For every record, give an exact copy that has no pictures in it.

Start of Block

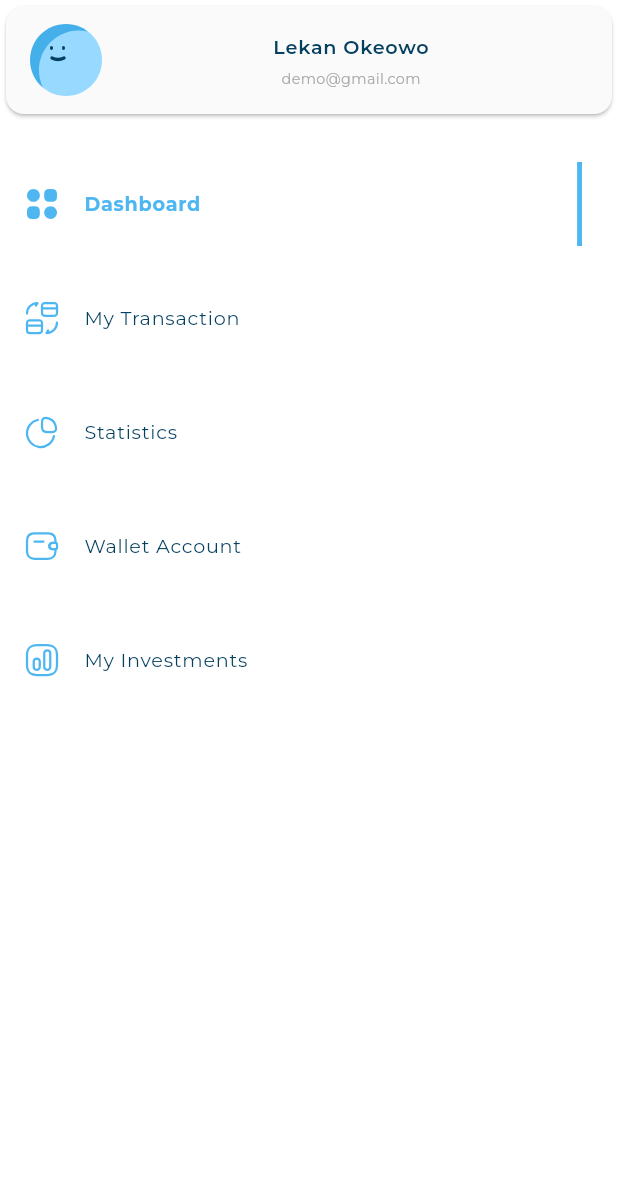
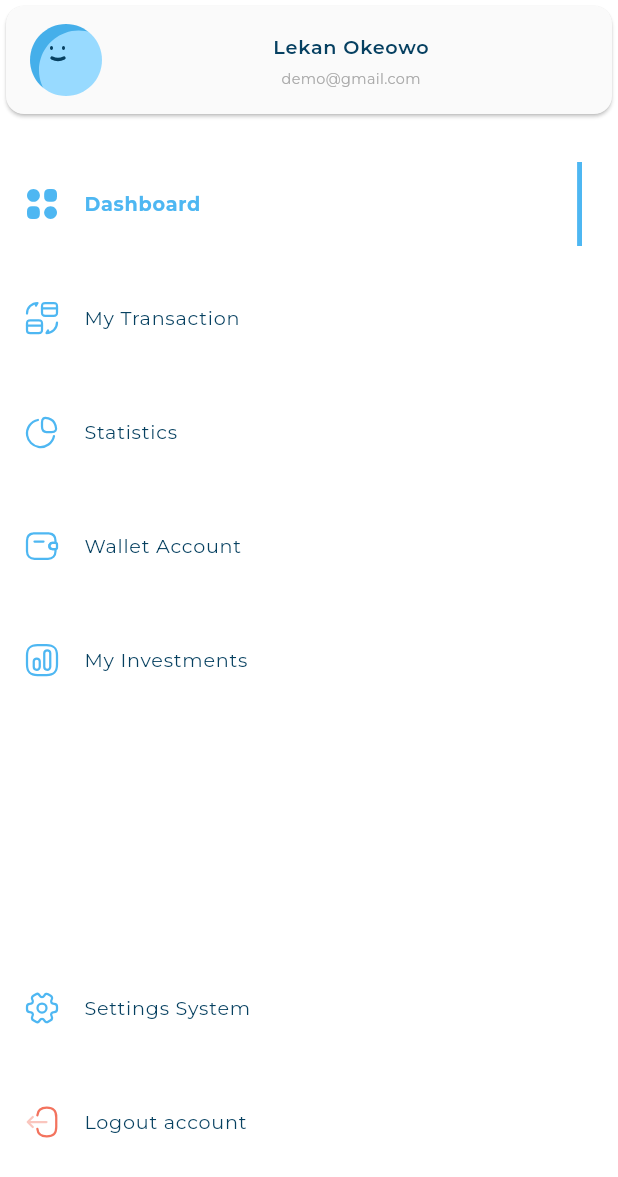
Before and after one commit to AhmedBelal31/Responsive-Dashboard-Flutter, a Flutter app: the CustomDrawer widget shown alone on an empty page, opened directly, on a phone screen of 412 x 824 dp. Shown: the top 1177 px of the screen. Run offline on Flutter 3.47's test engine with Material 3 defaults, Android fonts, the phone set to English and light mode, and no system bars; our stand-ins replace flutter_svg; project files that could hold a hidden picture were left out.

Commit message:
Solve Sliver List Issue

```diff
--- a/lib/widgets/drawer_widgets/custom_drawer.dart
+++ b/lib/widgets/drawer_widgets/custom_drawer.dart
@@ -1,5 +1,9 @@
+import 'package:flutter/cupertino.dart';
 import 'package:flutter/material.dart';
+import 'package:flutter/widgets.dart';
+import 'package:responsive_dashboard/widgets/drawer_widgets/active_and_inactive_drawer.dart';
 import 'package:responsive_dashboard/widgets/drawer_widgets/user_info_list_tile.dart';
+import '../../model/drawer_item_model.dart';
 import '../../utils/app_images.dart';
 import 'drawer_items_list_view.dart';
 import 'settings_and_logout_drawer_list_view.dart';
@@ -40,21 +44,21 @@ class _CustomDrawerState extends State<CustomDrawer> {
             currentIndex: currentIndex,
             setCurrentIndex: setCurrentIndex,
           ),
-          const SliverFillRemaining(
+          SliverFillRemaining(
             hasScrollBody: false,
-            child: Expanded(
-              child: SizedBox(),
+            child: Column(
+              children: [
+                const SizedBox(height: 20),
+                const Expanded(
+                  child: SizedBox(),
+                ),
+                SettingsAndLogoutDrawerListView(
+                  currentIndex: currentIndex,
+                  setCurrentIndex: setCurrentIndex,
+                ),
+                const SizedBox(height: 48),
+              ],
             ),
-          ),
-          //  SliverToBoxAdapter(
-          //   child: SizedBox(height: MediaQuery.sizeOf(context).height/2.7),
-          // ),
-          SettingsAndLogoutDrawerListView(
-            currentIndex: currentIndex,
-            setCurrentIndex: setCurrentIndex,
-          ),
-          const SliverToBoxAdapter(
-            child: SizedBox(height: 48),
           ),
         ],
       ),
--- a/lib/widgets/drawer_widgets/settings_and_logout_drawer_list_view.dart
+++ b/lib/widgets/drawer_widgets/settings_and_logout_drawer_list_view.dart
@@ -1,3 +1,44 @@
+// import 'package:flutter/material.dart';
+// import '../../model/drawer_item_model.dart';
+// import 'settings_and_logout_drawer_list_view_item.dart';
+//
+// class SettingsAndLogoutDrawerListView extends StatefulWidget {
+//   final int currentIndex;
+//   final Function(int) setCurrentIndex;
+//
+//   const SettingsAndLogoutDrawerListView(
+//       {super.key, required this.currentIndex, required this.setCurrentIndex});
+//
+//   @override
+//   State<SettingsAndLogoutDrawerListView> createState() =>
+//       _SettingsAndLogoutDrawerItemsState();
+// }
+//
+// class _SettingsAndLogoutDrawerItemsState
+//     extends State<SettingsAndLogoutDrawerListView> {
+//   // int currentIndex = 0;
+//   @override
+//   Widget build(BuildContext context) {
+//     return ListView.builder(
+//       shrinkWrap: true,
+//       itemBuilder: (context, index) => GestureDetector(
+//         onTap: () {
+//           if (widget.currentIndex != index + items.length) {
+//             widget.setCurrentIndex(index + items.length);
+//           }
+//         },
+//         child: Padding(
+//           padding: const EdgeInsets.only(top: 20),
+//           child: SettingsAndLogoutDrawerItems(
+//             drawerItemModel: settingsAndLogoutItems[index],
+//             isActive: widget.currentIndex == index + items.length,
+//           ),
+//         ),
+//       ),
+//       itemCount: settingsAndLogoutItems.length,
+//     );
+//   }
+// }
 import 'package:flutter/material.dart';
 import '../../model/drawer_item_model.dart';
 import 'settings_and_logout_drawer_list_view_item.dart';
@@ -6,8 +47,11 @@ class SettingsAndLogoutDrawerListView extends StatefulWidget {
   final int currentIndex;
   final Function(int) setCurrentIndex;
 
-  const SettingsAndLogoutDrawerListView(
-      {super.key, required this.currentIndex, required this.setCurrentIndex});
+  const SettingsAndLogoutDrawerListView({
+    super.key,
+    required this.currentIndex,
+    required this.setCurrentIndex,
+  });
 
   @override
   State<SettingsAndLogoutDrawerListView> createState() =>
@@ -16,11 +60,12 @@ class SettingsAndLogoutDrawerListView extends StatefulWidget {
 
 class _SettingsAndLogoutDrawerItemsState
     extends State<SettingsAndLogoutDrawerListView> {
-  // int currentIndex = 0;
   @override
   Widget build(BuildContext context) {
-    return SliverList.builder(
-      itemBuilder: (context, index) => GestureDetector(
+    return Column(
+      children: [
+        for (int index = 0; index < settingsAndLogoutItems.length; index++)
+          GestureDetector(
             onTap: () {
               if (widget.currentIndex != index + items.length) {
                 widget.setCurrentIndex(index + items.length);
@@ -34,7 +79,7 @@ class _SettingsAndLogoutDrawerItemsState
               ),
             ),
           ),
-      itemCount: settingsAndLogoutItems.length,
+      ],
     );
   }
 }
```
Lines whose indentation alone changed are shown as unchanged.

End of Block

_Solution_
Before and after one commit to AhmedBelal31/Responsive-Dashboard-Flutter, a Flutter app: the CustomDrawer widget shown alone on an empty page, opened directly, on a phone screen of 412 x 824 dp. Shown: the top 1177 px of the screen. Run offline on Flutter 3.47's test engine with Material 3 defaults, Android fonts, the phone set to English and light mode, and no system bars; our stand-ins replace flutter_svg; project files that could hold a hidden picture were left out.

Commit message:
Solve Sliver List Issue

```diff
--- a/lib/widgets/drawer_widgets/custom_drawer.dart
+++ b/lib/widgets/drawer_widgets/custom_drawer.dart
@@ -1,5 +1,9 @@
+import 'package:flutter/cupertino.dart';
 import 'package:flutter/material.dart';
+import 'package:flutter/widgets.dart';
+import 'package:responsive_dashboard/widgets/drawer_widgets/active_and_inactive_drawer.dart';
 import 'package:responsive_dashboard/widgets/drawer_widgets/user_info_list_tile.dart';
+import '../../model/drawer_item_model.dart';
 import '../../utils/app_images.dart';
 import 'drawer_items_list_view.dart';
 import 'settings_and_logout_drawer_list_view.dart';
@@ -40,21 +44,21 @@ class _CustomDrawerState extends State<CustomDrawer> {
             currentIndex: currentIndex,
             setCurrentIndex: setCurrentIndex,
           ),
-          const SliverFillRemaining(
+          SliverFillRemaining(
             hasScrollBody: false,
-            child: Expanded(
-              child: SizedBox(),
+            child: Column(
+              children: [
+                const SizedBox(height: 20),
+                const Expanded(
+                  child: SizedBox(),
+                ),
+                SettingsAndLogoutDrawerListView(
+                  currentIndex: currentIndex,
+                  setCurrentIndex: setCurrentIndex,
+                ),
+                const SizedBox(height: 48),
+              ],
             ),
-          ),
-          //  SliverToBoxAdapter(
-          //   child: SizedBox(height: MediaQuery.sizeOf(context).height/2.7),
-          // ),
-          SettingsAndLogoutDrawerListView(
-            currentIndex: currentIndex,
-            setCurrentIndex: setCurrentIndex,
-          ),
-          const SliverToBoxAdapter(
-            child: SizedBox(height: 48),
           ),
         ],
       ),
--- a/lib/widgets/drawer_widgets/settings_and_logout_drawer_list_view.dart
+++ b/lib/widgets/drawer_widgets/settings_and_logout_drawer_list_view.dart
@@ -1,3 +1,44 @@
+// import 'package:flutter/material.dart';
+// import '../../model/drawer_item_model.dart';
+// import 'settings_and_logout_drawer_list_view_item.dart';
+//
+// class SettingsAndLogoutDrawerListView extends StatefulWidget {
+//   final int currentIndex;
+//   final Function(int) setCurrentIndex;
+//
+//   const SettingsAndLogoutDrawerListView(
+//       {super.key, required this.currentIndex, required this.setCurrentIndex});
+//
+//   @override
+//   State<SettingsAndLogoutDrawerListView> createState() =>
+//       _SettingsAndLogoutDrawerItemsState();
+// }
+//
+// class _SettingsAndLogoutDrawerItemsState
+//     extends State<SettingsAndLogoutDrawerListView> {
+//   // int currentIndex = 0;
+//   @override
+//   Widget build(BuildContext context) {
+//     return ListView.builder(
+//       shrinkWrap: true,
+//       itemBuilder: (context, index) => GestureDetector(
+//         onTap: () {
+//           if (widget.currentIndex != index + items.length) {
+//             widget.setCurrentIndex(index + items.length);
+//           }
+//         },
+//         child: Padding(
+//           padding: const EdgeInsets.only(top: 20),
+//           child: SettingsAndLogoutDrawerItems(
+//             drawerItemModel: settingsAndLogoutItems[index],
+//             isActive: widget.currentIndex == index + items.length,
+//           ),
+//         ),
+//       ),
+//       itemCount: settingsAndLogoutItems.length,
+//     );
+//   }
+// }
 import 'package:flutter/material.dart';
 import '../../model/drawer_item_model.dart';
 import 'settings_and_logout_drawer_list_view_item.dart';
@@ -6,8 +47,11 @@ class SettingsAndLogoutDrawerListView extends StatefulWidget {
   final int currentIndex;
   final Function(int) setCurrentIndex;
 
-  const SettingsAndLogoutDrawerListView(
-      {super.key, required this.currentIndex, required this.setCurrentIndex});
+  const SettingsAndLogoutDrawerListView({
+    super.key,
+    required this.currentIndex,
+    required this.setCurrentIndex,
+  });
 
   @override
   State<SettingsAndLogoutDrawerListView> createState() =>
@@ -16,11 +60,12 @@ class SettingsAndLogoutDrawerListView extends StatefulWidget {
 
 class _SettingsAndLogoutDrawerItemsState
     extends State<SettingsAndLogoutDrawerListView> {
-  // int currentIndex = 0;
   @override
   Widget build(BuildContext context) {
-    return SliverList.builder(
-      itemBuilder: (context, index) => GestureDetector(
+    return Column(
+      children: [
+        for (int index = 0; index < settingsAndLogoutItems.length; index++)
+          GestureDetector(
             onTap: () {
               if (widget.currentIndex != index + items.length) {
                 widget.setCurrentIndex(index + items.length);
@@ -34,7 +79,7 @@ class _SettingsAndLogoutDrawerItemsState
               ),
             ),
           ),
-      itemCount: settingsAndLogoutItems.length,
+      ],
     );
   }
 }
```
Lines whose indentation alone changed are shown as unchanged.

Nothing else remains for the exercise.